Are you experiencing abnormal menstrual bleeding, postmenopausal bleeding or infertility? An endometrial biopsy can provide valuable insights into your reproductive health. Our team of skilled gynaecologists specialises in the latest medical technology and techniques.

Our clinic is committed to providing women with the best possible care because we believe every woman deserves to feel empowered and in control of her health. Discover a better way to care for your health at our modern gynaecology clinic.

  • Endometrial cancer screening
  • Experienced gynaecologists
  • Minimally invasive procedures
Benefits of Endometrial Biopsy
Benefits Icons
Early diagnosis of endometrial cancer
Benefits Icons
Develop a personalised treatment plan
Benefits Icons
Determine the cause of uterine bleeding
Benefits Icons
Detect other uterine conditions
Benefits Icons
Minimal discomfort
What to expect during an endometrial biopsy?
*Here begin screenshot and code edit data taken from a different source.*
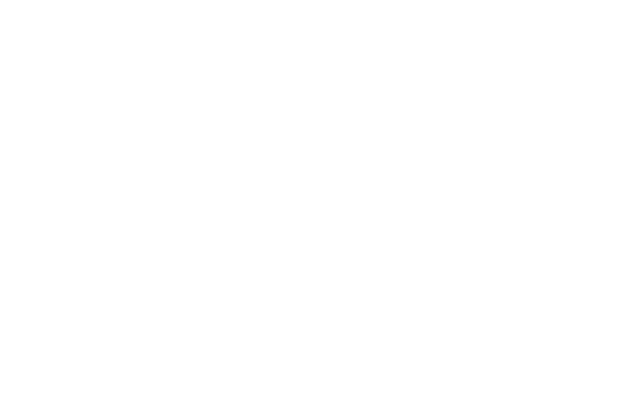
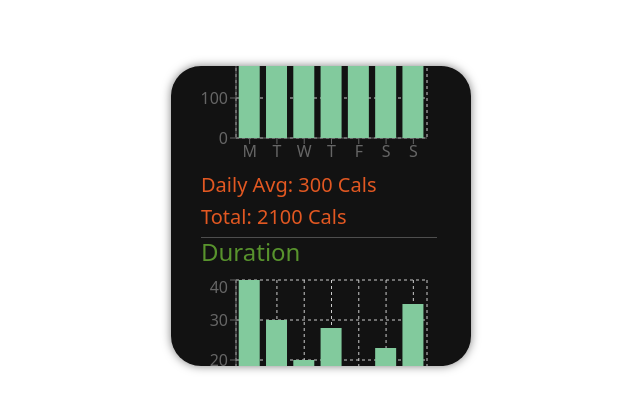
Before and after one commit to Ravi-Pogaku/CSCI4620-prototype, a React (Vite) app in the folder hci-prototype/: page /activity in a window 1280 px wide. Before the commit this address had no page. Shown: the part 184-594 px from the top of the page, without its empty margins (319-959 px from the left). Built offline with nearby package versions, Linux system fonts and the light colour scheme.

Commit message:
created activity page
activity page shows charts of calories burned and duration of exercise. chart is a seperate component

```diff
--- a/hci-prototype/package.json
+++ b/hci-prototype/package.json
@@ -19,7 +19,8 @@
     "react-bootstrap": "^2.10.6",
     "react-bootstrap-icons": "^1.11.4",
     "react-dom": "^18.3.1",
-    "react-router-dom": "^7.0.2"
+    "react-router-dom": "^7.0.2",
+    "recharts": "^2.14.1"
   },
   "devDependencies": {
     "@eslint/js": "^9.15.0",
--- a/hci-prototype/src/App.jsx
+++ b/hci-prototype/src/App.jsx
@@ -9,6 +9,7 @@
 import SchedulePage from './pages/SchedulePage.jsx'
 import MapPage from './pages/MapPage.jsx'
 import TimePage from './pages/TimePage.jsx';
+import ActivityPage from './pages/AvtivityPage.jsx'
 
 
 
@@ -24,6 +25,7 @@
         <Route path='/map' element={<MapPage />} />
         <Route path='/time' element={<TimePage />} />
         <Route path='/schedule' element={<SchedulePage />} />
+        <Route path='/activity' element={<ActivityPage />} />
       </Routes>
     </div>
   )
--- /dev/null
+++ b/hci-prototype/src/components/ActivityChart.jsx
@@ -0,0 +1,25 @@
+import React, { PureComponent } from 'react';
+import { BarChart, Bar, ResponsiveContainer, XAxis, YAxis, CartesianGrid, Tooltip, Legend } from 'recharts';
+
+
+export default class Example extends PureComponent {
+
+  render() {
+
+    const { data } = this.props;
+    const dataKey = data.length > 0 ? Object.keys(data[0]).find(key => key !== 'day') : '';
+
+    return (
+      <ResponsiveContainer width="100%" height="100%">
+        <BarChart width={750} height={200} data={data}>
+            <CartesianGrid strokeDasharray="3 3" />
+            <XAxis dataKey="day" />
+            <YAxis />
+            <Tooltip />
+            {/* <Legend /> */}
+            <Bar dataKey={dataKey} fill="#82ca9d" />
+        </BarChart>
+      </ResponsiveContainer>
+    );
+  }
+}
--- a/hci-prototype/src/pages/AIAssistant.jsx
+++ b/hci-prototype/src/pages/AIAssistant.jsx
@@ -51,7 +51,7 @@
               marginTop: '10px',
               cursor: 'pointer', // Makes it clear the div is clickable
             }}
-            onClick={() => navigate('/SchedulePage.jsx')} // Correct route path
+            onClick={() => navigate('/schedule')} // Correct route path
           >
             <Calendar size={24} />
             <span style={{ marginLeft: '10px' }}>Show today's schedule</span>
@@ -69,7 +69,7 @@
               marginTop: '10px',
               cursor: 'pointer' // Makes it clear the div is clickable
             }}
-            onClick={() => navigate('/MapPage.jsx')} // Correct route path
+            onClick={() => navigate('/map')} // Correct route path
           >
             <TreeFill size={24} />
             <span style={{ marginLeft: '10px' }}>Show some nearby parks</span>
@@ -87,7 +87,7 @@
               marginTop: '8px',
               fontSize: '14px', // Smaller font size for text
             }}
-            onClick={() => navigate('/TimePage.jsx')} // Correct route path
+            onClick={() => navigate('/time')} // Correct route path
           >
             <Clock size={18} /> {/* Smaller icon */}
             <span style={{ marginLeft: '8px' }}>
--- /dev/null
+++ b/hci-prototype/src/pages/AvtivityPage.jsx
@@ -0,0 +1,95 @@
+import React from "react";
+import { Container, Row, Col } from "react-bootstrap";
+
+import ScrollableContainer from "../components/ScrollableContainer";
+import ActivityChart from "../components/ActivityChart";
+
+export default function ActivityPage() {
+
+    const dataCalories = [
+        { day: 'M', calories: 400 },
+        { day: 'T', calories: 300 },
+        { day: 'W', calories: 200 },
+        { day: 'T', calories: 278 },
+        { day: 'F', calories: 189 },
+        { day: 'S', calories: 239 },
+        { day: 'S', calories: 349 },
+    ];
+
+    const dataDuration = [
+        { day: 'M', duration: 40 },
+        { day: 'T', duration: 30 },
+        { day: 'W', duration: 20 },
+        { day: 'T', duration: 28 },
+        { day: 'F', duration: 18 },
+        { day: 'S', duration: 23 },
+        { day: 'S', duration: 34 },
+    ];
+
+    return (
+        <ScrollableContainer
+            style={{
+                backgroundColor: '#121212',
+                color: '#ffffff',
+                width: '300px', // Adjust the size as needed
+                height: '300px', // Ensures 1:1 ratio
+                padding: '20px',
+                borderRadius: '10%', // Optional for a circular smartwatch display
+                boxShadow: '0 0 10px rgba(0, 0, 0, 0.5)', // Subtle shadow effect
+                overflow: 'auto',
+            //   cursor: 'grab', // Indicates that the container can be dragged
+            }}
+            className="overflow-hidden"
+        >
+            <Container>
+                <Row>
+                    <Col>
+                        <h3 style={{color: '#3F6634'}}>Activity Summary</h3>
+                    </Col>
+                </Row>
+                <hr style={{margin:'0px',padding:'0px'}}></hr>
+                <Row>
+                    <Col>
+                        <h4 style={{color: '#e25822'}}>Calories Burned</h4>
+                    </Col>
+                </Row>
+                <Row style={{ width: '285px', height: '200px'}}>
+                    <Col style={{marginLeft: '-30px'}}>
+                        <ActivityChart data={dataCalories} />
+                    </Col>
+                </Row>
+                <Row>
+                    <Col>
+                        <h5 style={{color: '#e25822'}}>Daily Avg: 300 Cals</h5>
+                    </Col>
+                </Row>
+                <Row>
+                    <Col>
+                        <h5 style={{color: '#e25822'}}>Total: 2100 Cals</h5>
+                    </Col>
+                </Row>
+                <hr style={{margin:'0px',padding:'0px'}}></hr>
+                <Row>
+                    <Col>
+                        <h4 style={{color: '#58932D'}}>Duration</h4>
+                    </Col>
+                </Row>
+                <Row style={{ width: '285px', height: '200px'}}>
+                    <Col style={{marginLeft: '-30px'}}>
+                        <ActivityChart data={dataDuration} />
+                    </Col>
+                </Row>
+                <Row>
+                    <Col>
+                        <h5 style={{color: '#58932D'}}>Daily Avg: 28 min</h5>
+                    </Col>
+                </Row>
+                <Row>
+                    <Col>
+                        <h5 style={{color: '#58932D'}}>Total: 196 min</h5>
+                    </Col>
+                </Row>
+            </Container>
+        </ScrollableContainer>
+    )
+}
--- a/hci-prototype/src/pages/Home.jsx
+++ b/hci-prototype/src/pages/Home.jsx
@@ -5,7 +5,7 @@
 import 'bootstrap-icons/font/bootstrap-icons.css';
 
 import { FontAwesomeIcon } from '@fortawesome/react-fontawesome';
-import { faHeartPulse } from '@fortawesome/free-solid-svg-icons';
+import { faHeartPulse, faChartColumn } from '@fortawesome/free-solid-svg-icons';
 
 
 function Home() {
@@ -81,11 +81,14 @@
             <FontAwesomeIcon icon={faHeartPulse} size="2x" />
           </div>
 
-          <img
-            className="rounded-circle p-1"
-            src="https://via.placeholder.com/75"
-            alt="Icon 3"
-          />
+          <div
+            style={{ height: 75, width: 75, cursor: 'pointer' }}
+            className="bg-secondary rounded-circle d-flex flex-shrink-0 justify-content-center align-items-center m-1"
+            onClick={() => navigate('/activity')}
+          >
+            <FontAwesomeIcon icon={faChartColumn} size="2x" />
+          </div>
+
           <img
             className="rounded-circle p-1"
             src="https://via.placeholder.com/75 "
```
Also changed, not shown: 1 other file (tests, documents, lock files or other folders).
An endometrial biopsy follows a general procedure. But keep in mind that it may vary depending on your condition.

The endometrial biopsy procedure typically involves the following steps:

1. During an endometrial biopsy, your gynaecologist would ask you to undress fully or from the waist down and put on a hospital gown.
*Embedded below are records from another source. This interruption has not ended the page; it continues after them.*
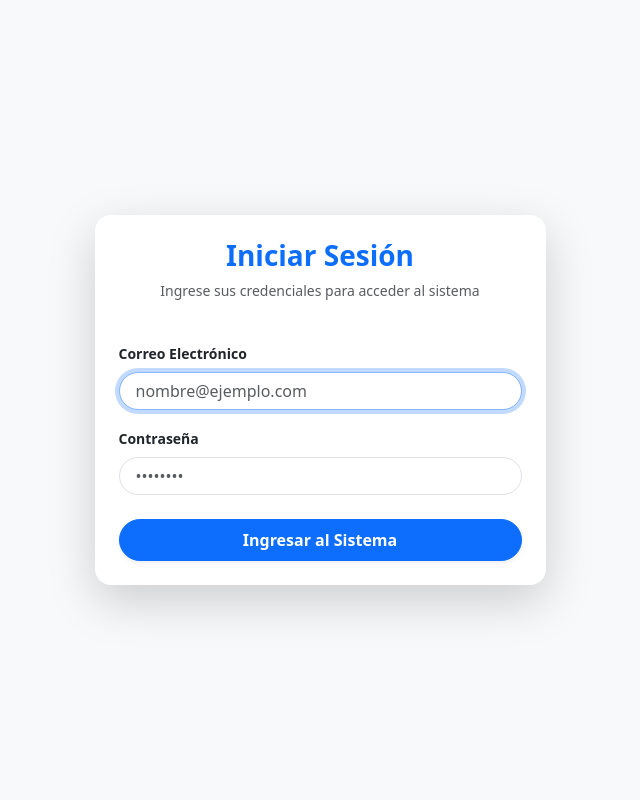
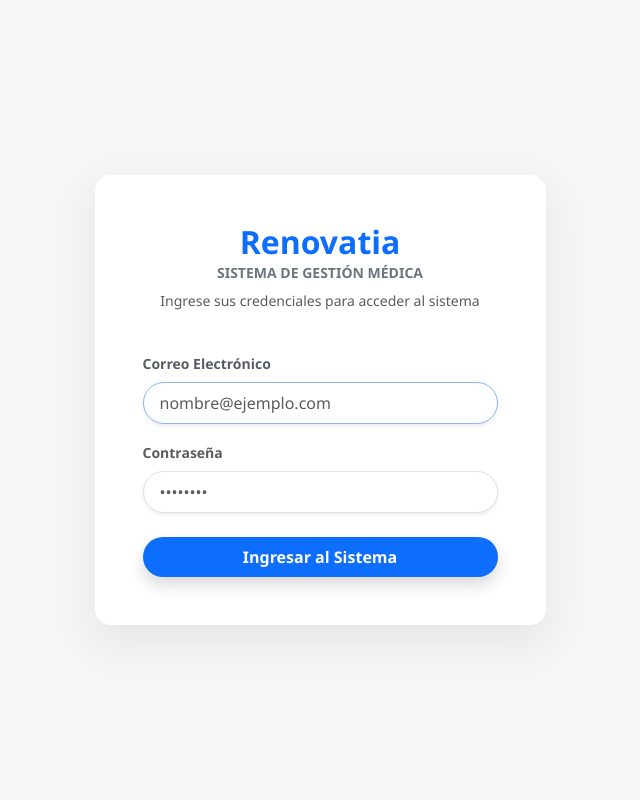
Before and after one commit to karenpbq-bot/TMTR---Renovatia, a Flask app: page /login in a window 1280 px wide. Shown: the whole page, without its empty margins (320-960 px from the left). Run offline with Flask 3, Linux system fonts and the light colour scheme.

Commit message:
Update login.html

```diff
--- a/templates/login.html
+++ b/templates/login.html
@@ -3,26 +3,48 @@
 <head>
     <meta charset="UTF-8">
     <meta name="viewport" content="width=device-width, initial-scale=1.0">
-    <title>Iniciar Sesión - Ecosistema Médico</title>
-    <!-- Bootstrap CSS CDN -->
+    <title>Iniciar Sesión - Renovatia</title>
+    <!-- Bootstrap 5 CSS CDN -->
     <link href="https://cdn.jsdelivr.net/npm/bootstrap@5.3.0/dist/css/bootstrap.min.css" rel="stylesheet">
+    <style>
+        body {
+            background-color: #f4f7f6;
+            font-family: 'Segoe UI', Tahoma, Geneva, Verdana, sans-serif;
+        }
+        .card {
+            border-radius: 1rem;
+            border: none;
+            box-shadow: 0 1rem 3rem rgba(0, 0, 0, 0.08);
+        }
+        .btn-primary {
+            background-color: #0d6efd;
+            border: none;
+            transition: background-color 0.2s ease-in-out;
+        }
+        .btn-primary:hover {
+            background-color: #0b5ed7;
+        }
+    </style>
 </head>
-<body class="bg-light d-flex align-items-center justify-content-center min-vh-100">
+<body class="d-flex align-items-center justify-content-center min-vh-100">
 
     <div class="container">
         <div class="row justify-content-center">
             <div class="col-md-5">
-                <div class="card shadow-lg border-0 rounded-4 p-4">
+                <div class="card p-4 p-md-5 bg-white">
+
+                    <!-- Encabezado con Identidad y Marca -->
                     <div class="text-center mb-4">
-                        <h3 class="fw-bold text-primary">Iniciar Sesión</h3>
-                        <p class="text-muted small">Ingrese sus credenciales para acceder al sistema</p>
+                        <h2 class="fw-bold text-primary mb-1">Renovatia</h2>
+                        <h6 class="text-secondary fw-semibold text-uppercase tracking-wide small">Sistema de Gestión Médica</h6>
+                        <p class="text-muted small mt-2">Ingrese sus credenciales para acceder al sistema</p>
                     </div>
 
-                    <!-- Mensajes Flash -->
+                    <!-- Mensajes Flash de Alerta -->
                     {% with messages = get_flashed_messages(with_categories=true) %}
                         {% if messages %}
                             {% for category, message in messages %}
-                                <div class="alert alert-{{ category }} alert-dismissible fade show" role="alert">
+                                <div class="alert alert-{{ category }} alert-dismissible fade show shadow-sm border-0 rounded-3 mb-3" role="alert">
                                     {{ message }}
                                     <button type="button" class="btn-close" data-bs-dismiss="alert" aria-label="Close"></button>
                                 </div>
@@ -30,27 +52,29 @@
                         {% endif %}
                     {% endwith %}
 
+                    <!-- Formulario de Inicio de Sesión -->
                     <form method="POST" action="{{ url_for('auth.login') }}">
                         <div class="mb-3">
-                            <label for="correo" class="form-label fw-semibold small">Correo Electrónico</label>
-                            <input type="email" class="form-control rounded-pill px-3" id="correo" name="correo" placeholder="nombre@ejemplo.com" required autofocus>
+                            <label for="correo" class="form-label fw-semibold small text-muted">Correo Electrónico</label>
+                            <input type="email" class="form-control rounded-pill px-3 py-2 shadow-sm" id="correo" name="correo" placeholder="nombre@ejemplo.com" required autofocus>
                         </div>
 
                         <div class="mb-4">
-                            <label for="password" class="form-label fw-semibold small">Contraseña</label>
-                            <input type="password" class="form-control rounded-pill px-3" id="password" name="password" placeholder="••••••••" required>
+                            <label for="password" class="form-label fw-semibold small text-muted">Contraseña</label>
+                            <input type="password" class="form-control rounded-pill px-3 py-2 shadow-sm" id="password" name="password" placeholder="••••••••" required>
                         </div>
 
                         <div class="d-grid">
-                            <button type="submit" class="btn btn-primary rounded-pill py-2 fw-semibold shadow-sm">Ingresar al Sistema</button>
+                            <button type="submit" class="btn btn-primary rounded-pill py-2 fw-semibold shadow">Ingresar al Sistema</button>
                         </div>
                     </form>
+
                 </div>
             </div>
         </div>
     </div>
 
-    <!-- Bootstrap JS CDN -->
+    <!-- Bootstrap 5 JS Bundle CDN -->
     <script src="https://cdn.jsdelivr.net/npm/bootstrap@5.3.0/dist/js/bootstrap.bundle.min.js"></script>
 </body>
 </html>
```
2. Our skilled gynaecologist will insert a speculum into your vagina to spread the walls apart to view the cervix. Then, the gynaecologist cleans the cervix with an antiseptic solution.
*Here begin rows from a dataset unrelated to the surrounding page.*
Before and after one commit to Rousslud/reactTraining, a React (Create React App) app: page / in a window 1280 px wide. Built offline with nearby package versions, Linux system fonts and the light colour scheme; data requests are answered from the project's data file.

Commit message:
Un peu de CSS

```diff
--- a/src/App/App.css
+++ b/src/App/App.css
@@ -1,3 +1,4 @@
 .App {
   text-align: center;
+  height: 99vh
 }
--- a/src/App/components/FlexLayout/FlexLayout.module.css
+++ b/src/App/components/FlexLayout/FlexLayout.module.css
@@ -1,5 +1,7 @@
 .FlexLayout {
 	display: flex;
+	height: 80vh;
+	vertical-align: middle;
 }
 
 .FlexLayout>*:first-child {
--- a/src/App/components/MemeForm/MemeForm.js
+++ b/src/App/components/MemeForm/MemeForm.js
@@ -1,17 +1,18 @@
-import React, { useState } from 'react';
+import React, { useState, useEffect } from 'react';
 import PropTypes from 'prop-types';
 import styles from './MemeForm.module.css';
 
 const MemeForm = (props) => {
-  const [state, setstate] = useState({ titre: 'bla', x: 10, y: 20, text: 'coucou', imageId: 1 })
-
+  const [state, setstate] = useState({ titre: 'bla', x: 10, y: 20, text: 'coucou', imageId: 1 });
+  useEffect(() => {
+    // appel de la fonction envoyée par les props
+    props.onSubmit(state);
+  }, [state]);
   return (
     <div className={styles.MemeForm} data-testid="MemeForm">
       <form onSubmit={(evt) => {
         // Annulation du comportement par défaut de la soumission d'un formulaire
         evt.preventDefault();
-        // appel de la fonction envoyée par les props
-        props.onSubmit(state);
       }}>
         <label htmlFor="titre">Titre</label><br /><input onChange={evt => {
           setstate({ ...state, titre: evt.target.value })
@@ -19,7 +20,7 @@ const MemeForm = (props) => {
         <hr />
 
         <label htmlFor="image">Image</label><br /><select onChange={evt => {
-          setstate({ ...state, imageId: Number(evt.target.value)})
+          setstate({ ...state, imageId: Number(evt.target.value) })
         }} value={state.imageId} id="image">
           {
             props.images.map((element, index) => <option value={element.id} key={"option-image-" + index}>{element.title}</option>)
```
3. The gynaecologist may numb the area using a small needle to inject medicine or apply a numbing spray to your cervix.

4. A forceps hold the cervix steady for the biopsy, which can cause minimal cramping.

5. Our gynaecologist may also insert a thin, rod-like instrument called a uterine sound to determine the length of the uterus and the location for the biopsy.

6. Next, the gynaecologist would insert a thin tube (called a catheter) through the cervical opening into the uterus. The catheter has a smaller tube inside it. The gynaecologist will withdraw the inner tube to create suction at the end of the catheter. 

7. Our gynaecologist will then gently rotate and move the tip of the catheter in and out to collect small pieces of endometrial tissue, which can cause some cramping.

8. The amount and location of tissue removed will depend on the reason for the endometrial biopsy. 

9. The gynaecologist will remove the catheter and speculum once the sample is taken.

10. The sample will then be placed in a preservative and sent to a lab for study.


Frequently Asked Questions (FAQs)
  • Q1) Why is an endometrial biopsy performed?
  • Q2) Is an endometrial biopsy painful?
  • Q3) How long does an endometrial biopsy take?
  • Q4) What are the risks of an endometrial biopsy?
  • Q5) What should I expect after an endometrial biopsy?

What They Say About Us

We do our best to provide you the best experience ever

We care whenever you need it